When they first got together in the late ‘70s, the teenaged members of U2 couldn’t play very well, so they turned their limitations into strengths and decided to play like nobody else ever had before.
This was especially true of the band’s genius guitarist The Edge, who did more with three notes, an Echoplex and his feral imagination than a whole fleet of sweep-picking shredders.

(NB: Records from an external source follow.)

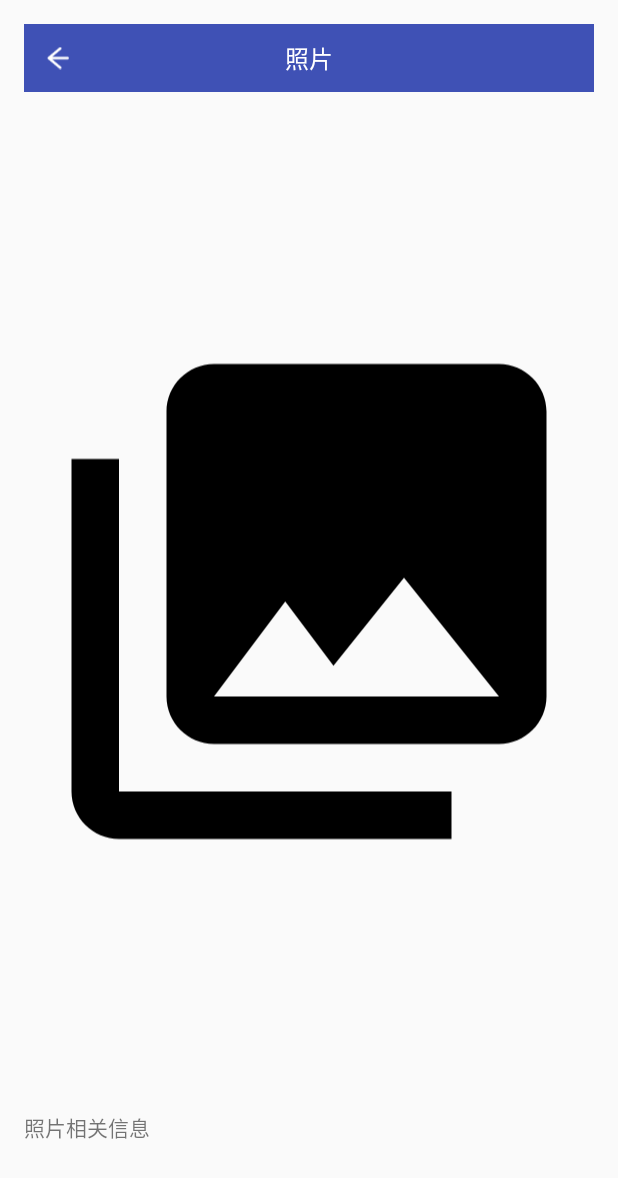
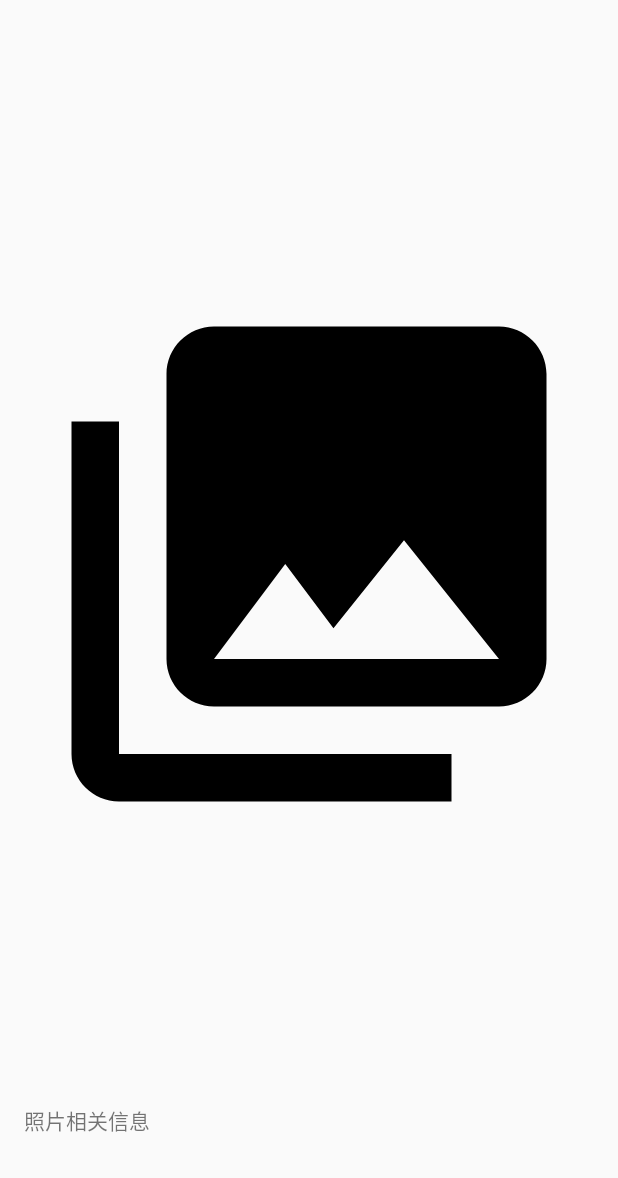
Before and after one commit to EchoZhu/affection, an Android app: the PhotoDetailActivity screen opened directly, with no data from a screen before it, on a phone screen of 412 x 824 dp. Shown: the top 1178 px of the screen. Run offline under Robolectric (Android 15) with nearby library versions, the phone set to English and light mode, and no system bars.

Commit message:
this is mine

```diff
--- a/app/src/main/res/layout/activity_photo_detail.xml
+++ b/app/src/main/res/layout/activity_photo_detail.xml
@@ -14,17 +14,7 @@
         android:layout_height="match_parent"
         android:orientation="vertical">
 
-        <RelativeLayout style="@style/rl_common_titleBar" >
 
-            <ImageView
-                android:id="@+id/iv_common_back"
-                style="@style/iv_common_back" />
-
-            <TextView
-                style="@style/tv_common_titleBar_title"
-                android:text="@string/photo" />
-
-        </RelativeLayout>
 
         <LinearLayout
             android:layout_width="match_parent"
--- a/app/src/main/res/layout/gallery_into.xml
+++ b/app/src/main/res/layout/gallery_into.xml
@@ -6,7 +6,7 @@
 
     <ImageView
         android:layout_width="match_parent"
-        android:layout_height="fill_parent"
+        android:layout_height="match_parent"
         android:layout_weight="0.2"
         android:src="@drawable/ic_menu_gallery"/>
     <TextView
```
Also changed, not shown: app/src/main/res/layout/fragment_gallery.xml (+5 -34 lines), app/src/main/res/layout/fragment_message.xml (+3 -12 lines).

Whether dishing out punk-laced new wave, chest-beating anthems, witness-bearing Americana, futuristic dance rhythms or expansive art-rock, the group proved that anything could get on the airwaves as long as the hooks were massive. Ensuring band harmony, U2 split their songwriting equally, although singer Bono most certainly shaped the impassioned lyrical message, broad strokes that can be by turns theological, political, introspectively confessional and ironically arty.